In 1999, Olsen's business was purchased by clothing conglomerate Liz Claiborne, which has developed a track record of successfully bringing other hot lines - including Lucky Brand, Juicy Couture, and most recently Kate Spade - into the fold while maintaining their individual identities. The benefit of such a guiding force, Olsen says, has meant manufacturing economies of scale that make for better quality, access to Project Runway mentor Tim Gunn (he was recently hired as a guru working with all the Liz Claiborne labels), and the Sigrid Olsen brand's rapid expansion into shopping districts and malls across the country.

Entering her own stores is still surreal for her, Olsen admits. "There's Sigrid Olsen that's me, and the brand, and it's kind of two separate entities," she says. "I even talk about Sigrid Olsen in the third person." The key benefit to having the boutiques is that she can design them to reflect her vision, often using her own artistic creations, from paintings to wallpaper to lampshades, to enhance the decor. "That gets across the message 'There's an artist behind this brand,' " Olsen says. "That's what sets it apart."
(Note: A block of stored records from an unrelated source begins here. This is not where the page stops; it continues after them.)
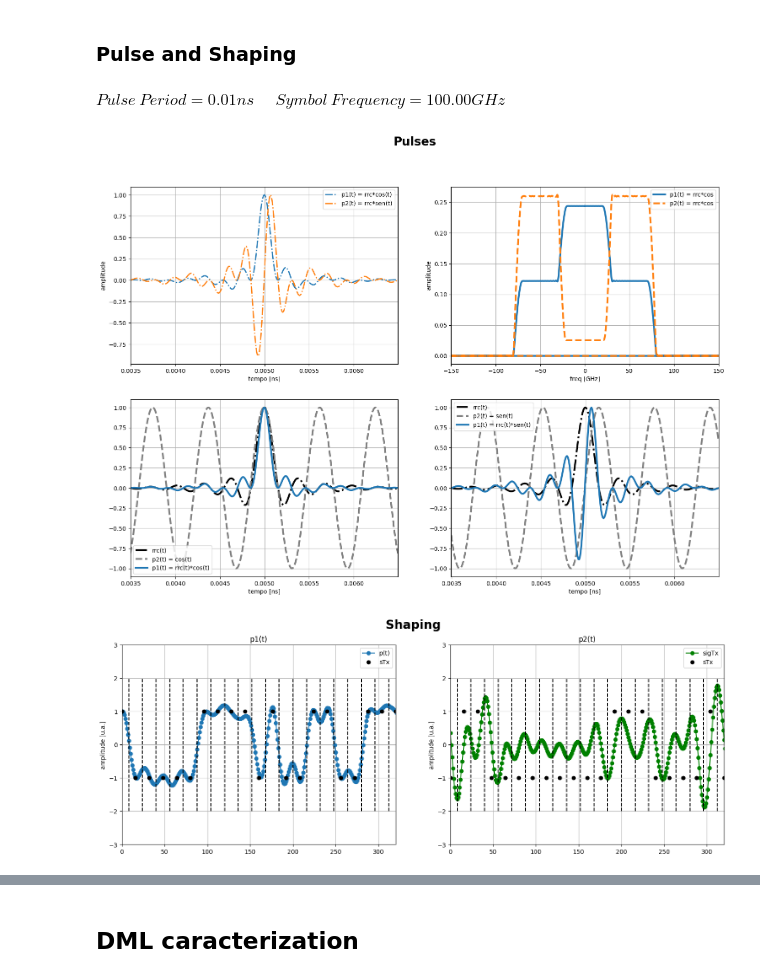
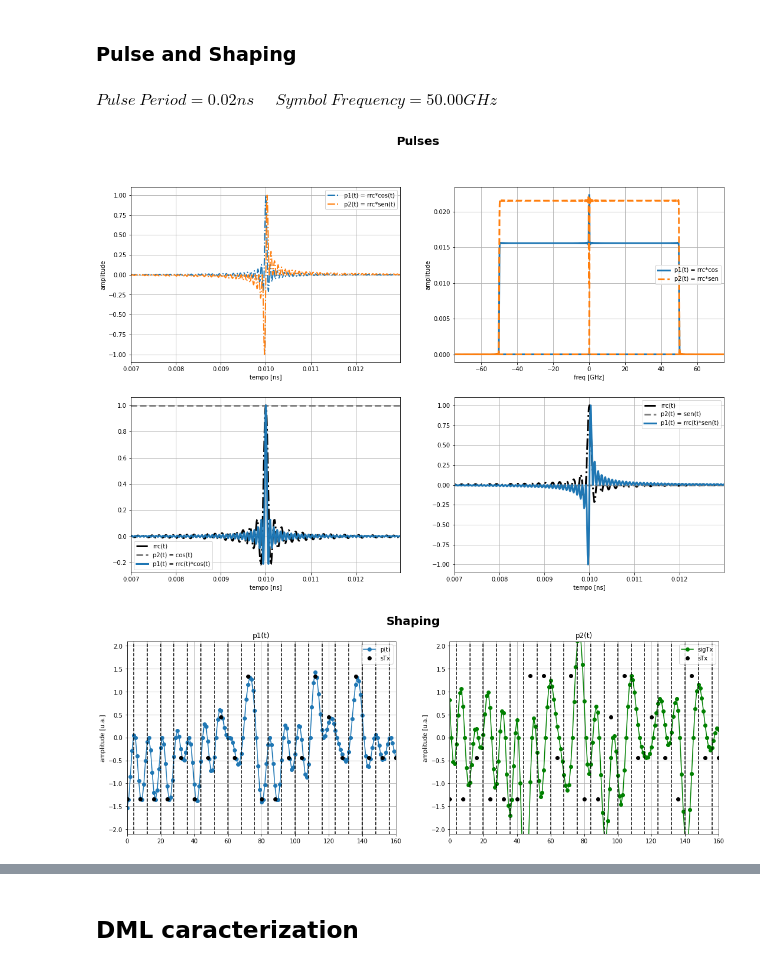
Before and after one commit to CaioRodrigues200/OptCommunications, a Jupyter notebook: ProjetoComOptStudy.ipynb, the cells around one changed output, grey strips where cells are left out. Drawn from its saved outputs; the diff is of its cells as text; code cells hidden in the pictures.

```diff
--- a/ProjetoComOptStudy.ipynb
+++ b/ProjetoComOptStudy.ipynb
@@ -54,12 +98,12 @@ def fwhm(band, func, dB):
 # %% [markdown]
 ### Mapping and Upsample
 # %%
-N = 2 # N-PAM
+N = 4 # N-PAM
 NumAm = 10000 # Número de amostras
 choiceArray = np.arange(-N+1,N,2)
 
 Rs  = 100e9/np.log2(N) # Taxa de símbolos (para o caso do OOK Rs = Rb)
-SpS = 16 # Samples per symbol
+SpS = 8 # Samples per symbol
 
 Ts     = 1/Rs          # Período de símbolo em segundos
 Fa     = 1/(Ts/SpS)    # Frequência de amostragem do sinal (amostras/segundo)
@@ -67,6 +111,9 @@ Ta     = 1/Fa          # Período de amostragem
 
 sTx1 = np.random.choice(choiceArray, NumAm) # Subchannel 1
 sTx2 = np.random.choice(choiceArray, NumAm) # Subchannel 2
+sTx1 = pnorm(sTx1)
+sTx2 = pnorm(sTx2)
+
 sTx = sTx1 + 1j*sTx2 # Complex representation of subchannels
 
 # upsampling
@@ -103,22 +150,28 @@ def cos(x, f, theta):
     return np.cos(2*np.pi*f*x + theta*np.pi/180)
 # %%
 # pulso cosseno levantado (raised cosine)
-Ncoeffs = 1024
-rolloff1 = 0.1
-rolloff2 = 0.1
+Ncoeffs = 2048
+rolloff1 = 0.01
+rolloff2 = 0.01
 fftSize = 2**12 # FFT Size
 
-x = np.linspace(0,Ts,Ncoeffs)
+# senoid1 = cos(x,1/(2*SpS),0)
+# senoid2 = cos(x,1/(2*SpS),-90)
 
-senoid1 = cos(x,16*Rs,0)
-senoid2 = cos(x,16*Rs,-90)
+pulse1r = pulseShape('rrc', SpS, Ncoeffs, rolloff1)
+# pulse1RRC = pulse1/np.max(np.abs(pulse1))
+# pulse1 = (pulse1*senoid1)/np.max(np.abs(pulse1*senoid1))
+pulse2r = pulseShape('rrc', SpS, Ncoeffs, rolloff2)
+# pulse2RRC = pulse2/np.max(np.abs(pulse2))
+# pulse2 = (pulse2*senoid2)/np.max(np.abs(pulse2*senoid2))
 
-pulse1 = pulseShape('rrc', SpS, Ncoeffs, rolloff1, Ts)
-pulse1RRC = pulse1/np.max(np.abs(pulse1))
-pulse1 = (pulse1*senoid1)/np.max(np.abs(pulse1*senoid1))
-pulse2 = pulseShape('rrc', SpS, Ncoeffs, rolloff2, Ts)
-pulse2RRC = pulse2/np.max(np.abs(pulse2))
-pulse2 = (pulse2*senoid2)/np.max(np.abs(pulse2*senoid2))
+x = np.arange(-len(pulse1)/2, len(pulse1)/2)
+
+g1 = np.cos(2*np.pi*(1/(2*SpS))*x)/max(np.cos(2*np.pi*(1/(2*SpS))*x))
+g2 = np.sin(2*np.pi*(1/(2*SpS))*x)/max(np.sin(2*np.pi*(1/(2*SpS))*x))
+
+pulse1 = pulse1r*g1/max(pulse1r*g1)
+pulse2 = pulse2r*g2/max(pulse2r*g2)
 
 t = np.arange(pulse1.size)*Ts*1e9/Ncoeffs
 
@@ -134,7 +187,7 @@ ax[0][0].legend()
 
 freq = np.fft.fftfreq(fftSize)*Fa
 ax[0][1].plot(freq*1e-9, np.abs(np.fft.fft(pulse1,fftSize))/(len(pulse1)/SpS),'-', label = 'p1(t) = rrc*cos', linewidth=3)
-ax[0][1].plot(freq*1e-9, np.abs(np.fft.fft(pulse2,fftSize))/(len(pulse2)/SpS),'--', label = 'p2(t) = rrc*cos', linewidth=3)
+ax[0][1].plot(freq*1e-9, np.abs(np.fft.fft(pulse2,fftSize))/(len(pulse2)/SpS),'--', label = 'p2(t) = rrc*sen', linewidth=3)
 ax[0][1].set_xlabel('freq [GHz]')
 ax[0][1].set_ylabel('amplitude')
 ax[0][1].set_xlim(-1.5/(Ts*1e9),1.5/(Ts*1e9))
@@ -160,38 +213,38 @@ ax[1][1].grid()
 # formatação de pulso
 sigTx1 = firFilter(pulse1, symbolsUp.real)
 sigTx2 = firFilter(pulse2, symbolsUp.imag)
 
 fig, ax= plt.subplots(1,2,figsize=(18,6))
 fig.suptitle(f'Shaping', fontsize=20, fontweight='bold')
 ax[0].plot(np.arange(0,len(sigTx1)), sigTx1,'-o', label = 'p(t)')
 ax[0].plot(np.arange(0,len(sigTx1), SpS), sTx1,'ko', label = 'sTx', color='black')
 ax[0].set_ylabel('amplitude [u.a.]')
 ax[0].set_xlim(0,20*SpS)
-ax[0].set_ylim(-3*max(choiceArray),3*max(choiceArray))
+ax[0].set_ylim(-0.7*max(choiceArray),0.7*max(choiceArray))
 ax[0].set_title('p1(t)')
 ax[0].grid()
 ax[0].legend()
 
 t = (0.5*SpS + np.arange(0, NumAm*SpS, SpS))
 ax[0].vlines(t, -N, N, linestyles='dashed', color = 'k');
 
 ax[1].plot(np.arange(0,len(sigTx2)), sigTx2,'-o', label = 'sigTx', color='green')
 ax[1].plot(np.arange(0,len(sigTx2), SpS), sTx2,'ko', label = 'sTx', color='black')
 ax[1].set_ylabel('amplitude [u.a.]')
 ax[1].set_xlim(0,20*SpS)
-ax[1].set_ylim(-3*max(choiceArray),3*max(choiceArray))
+ax[1].set_ylim(-0.7*max(choiceArray),0.7*max(choiceArray))
 ax[1].set_title('p2(t)')
 ax[1].grid()
 ax[1].legend()
 
 t = (0.5*SpS + np.arange(0, NumAm*SpS, SpS))
 ax[1].vlines(t, -N, N, linestyles='dashed', color = 'k');
 
 display(Math('Pulse~Period = %5.2fns ~~~~~~ Symbol~Frequency = %5.2fGHz'  %(Ts*1e9 , 1/(Ts*1e9))))
 # %% [output]
-$\displaystyle Pulse~Period =  0.01ns ~~~~~~ Symbol~Frequency = 100.00GHz$
+$\displaystyle Pulse~Period =  0.02ns ~~~~~~ Symbol~Frequency = 50.00GHz$
-[figure, old version]
+[figure, new version]
-[figure, old version]
+[figure, new version]
 # %%
 DCbias = -1*min(sigTx1+sigTx2)
 sigTxAll = sigTx1+sigTx2 + DCbias*np.ones(len(sigTx1))
```
Also changed, not shown: parts of 11 cells of this notebook, 7 other files.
Olsen creates much of this artwork at her Rocky Neck home, which functions as a studio and gallery when she's there. "I find I need that immediate gratification to make something and have a viewer react directly," she admits, comparing making and showing her own artwork in a relatively quick process to designing a clothing line and not seeing it on the racks until nearly a year later. Her artwork also inspires the color choices and textures of her fashions. "I work ideas out through the creation of a painting," Olsen explains. "It ends up in the fashion - sometimes directly, sometimes indirectly. It's the art first, the design second, but it all comes together really well."

Sticking around Boston, she says, has helped her stay "grounded" and kept her from getting too caught up in the "incestuous" New York fashion industry. She still goes in about once a week, though, to meet with Claiborne executives or licensees, give magazine interviews or attend photo shoots, or serve on the committee of Fashion Targets Breast Cancer, a philanthropic campaign run by the Council of Fashion Designers of America that donates a portion of clothing sales to breast cancer research and care. (Olsen is a breast cancer survivor, who fought off early-stage cancer with a double mastectomy in 2005.)

At her company headquarters, which she recently relocated to Beverly from Wakefield, Olsen spearheads a team of about a dozen designers, guiding them with concepts, color palates, and textile designs. She also still serves as art director for all the company's advertising and promotional materials. And her face is increasingly recognized. In November, she appeared on the Martha Stewart Show to demonstrate her technique for creating hand-stamped notebooks. "It was so inspiring," Olsen says of the experience, "the whole empire she's created."

Like Stewart, Olsen's appetite for stamping her style on the world seems to have no bounds. "I'd love to do hotel interior design, have a magazine, a TV show, and expand into other categories - children's wear, swimwear, stationery, furniture," she says. "I feel like I'm just starting."

SEARCH THE ARCHIVES